A Video Game Composer Used a Human Skull to Create a Soundtrack
Since its initial release this summer, a video game called Inside has been getting a lot of buzz. The eerie puzzle-based game by Playdead follows a young boy in a red shirt exploring an eerie, mostly monochromatic world filled with animals, nameless creatures, lifeless-but-mobile bodies. The player must thwart authorities, avoid danger, and move through the dreary world undetected. Inside is mostly silent, with the exception of some heavy breathing, echoes, and well-placed, surreal music. The score is about as hair-raising as the game itself and with good reason: It was all filtered through a human skull.
Composer and sound designer Martin Stig Andersen is responsible for the creepy tunes.
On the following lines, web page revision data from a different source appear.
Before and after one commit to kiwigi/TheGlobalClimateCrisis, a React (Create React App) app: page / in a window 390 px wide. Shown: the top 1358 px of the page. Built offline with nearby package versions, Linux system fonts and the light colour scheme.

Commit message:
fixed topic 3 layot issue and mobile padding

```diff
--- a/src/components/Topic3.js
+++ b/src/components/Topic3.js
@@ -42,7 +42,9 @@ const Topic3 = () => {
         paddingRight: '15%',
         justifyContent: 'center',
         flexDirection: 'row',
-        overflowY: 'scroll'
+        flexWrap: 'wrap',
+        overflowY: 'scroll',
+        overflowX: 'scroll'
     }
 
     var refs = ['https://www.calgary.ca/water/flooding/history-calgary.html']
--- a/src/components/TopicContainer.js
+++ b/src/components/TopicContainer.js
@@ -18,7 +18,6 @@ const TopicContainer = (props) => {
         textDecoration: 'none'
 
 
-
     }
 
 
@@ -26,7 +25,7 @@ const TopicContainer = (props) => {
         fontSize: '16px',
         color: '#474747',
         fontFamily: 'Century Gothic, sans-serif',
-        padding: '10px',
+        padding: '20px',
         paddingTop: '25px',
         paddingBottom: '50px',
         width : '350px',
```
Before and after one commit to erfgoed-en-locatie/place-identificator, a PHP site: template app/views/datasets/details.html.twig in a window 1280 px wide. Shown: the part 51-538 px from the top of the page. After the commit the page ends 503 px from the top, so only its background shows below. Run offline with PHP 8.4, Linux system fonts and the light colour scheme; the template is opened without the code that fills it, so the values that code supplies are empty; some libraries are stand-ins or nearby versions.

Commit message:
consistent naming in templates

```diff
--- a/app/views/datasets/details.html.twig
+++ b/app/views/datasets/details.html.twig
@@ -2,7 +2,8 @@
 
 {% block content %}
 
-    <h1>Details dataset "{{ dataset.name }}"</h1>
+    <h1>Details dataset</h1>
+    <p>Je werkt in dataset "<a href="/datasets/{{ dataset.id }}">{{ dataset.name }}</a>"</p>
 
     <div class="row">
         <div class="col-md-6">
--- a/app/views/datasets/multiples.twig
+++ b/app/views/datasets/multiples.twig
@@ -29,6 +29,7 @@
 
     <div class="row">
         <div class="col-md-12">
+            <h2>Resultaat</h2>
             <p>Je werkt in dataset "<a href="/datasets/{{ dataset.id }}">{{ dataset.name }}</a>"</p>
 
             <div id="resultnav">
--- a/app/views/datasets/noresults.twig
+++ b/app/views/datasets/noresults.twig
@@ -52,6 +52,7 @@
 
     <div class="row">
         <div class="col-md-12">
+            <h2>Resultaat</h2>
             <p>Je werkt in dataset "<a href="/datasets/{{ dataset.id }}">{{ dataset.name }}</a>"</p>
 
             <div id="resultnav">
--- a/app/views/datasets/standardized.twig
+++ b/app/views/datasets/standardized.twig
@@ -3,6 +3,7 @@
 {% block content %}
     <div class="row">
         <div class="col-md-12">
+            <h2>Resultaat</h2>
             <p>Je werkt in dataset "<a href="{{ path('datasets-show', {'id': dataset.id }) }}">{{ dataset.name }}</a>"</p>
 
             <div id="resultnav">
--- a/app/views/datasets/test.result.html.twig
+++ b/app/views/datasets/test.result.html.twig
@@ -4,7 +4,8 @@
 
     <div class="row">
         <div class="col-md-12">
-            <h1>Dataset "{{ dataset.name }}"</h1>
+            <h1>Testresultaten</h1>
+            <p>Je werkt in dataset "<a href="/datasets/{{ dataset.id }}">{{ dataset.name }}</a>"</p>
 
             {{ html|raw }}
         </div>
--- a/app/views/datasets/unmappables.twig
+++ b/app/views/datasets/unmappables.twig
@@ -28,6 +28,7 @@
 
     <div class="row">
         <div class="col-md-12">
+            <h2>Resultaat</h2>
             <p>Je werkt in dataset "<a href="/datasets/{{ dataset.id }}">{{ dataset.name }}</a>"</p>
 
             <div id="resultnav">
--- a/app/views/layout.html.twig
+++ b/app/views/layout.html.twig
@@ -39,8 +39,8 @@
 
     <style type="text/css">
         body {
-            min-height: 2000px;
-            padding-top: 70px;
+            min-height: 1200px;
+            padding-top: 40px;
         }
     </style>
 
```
After acquiring an actual human skull, he filtered the soundtrack through it to create some music that was initially "quite bad." After some tinkering, the audio designer was able to create the perfect ambient music to properly match the tone of the video game.
"Early on, as we were working on Inside, I had the idea of working with a human skull because I think it's very interesting how the sound of your own voice sounds very different in your own head," Andersen told Gamasutra. "People are often shocked when they hear themselves recorded, because things sound totally different inside your head. Things sound much softer in there, more full, in a way. This is because a large part of what you hear is your voice resonating inside your body, in your jawbone for example."
While playing creepy music with the help of an actual skull might seem a little on-the-nose, you can't argue with the results. The music captures the essence of the game perfectly.
"I think because of the game's aesthetics, I kind of felt it should be associated with '80s B-movie soundtracks—cheap yet cool soundtracks," Andersen told Gamasutra.
Know of something you think we should cover? Email us at email@example.com.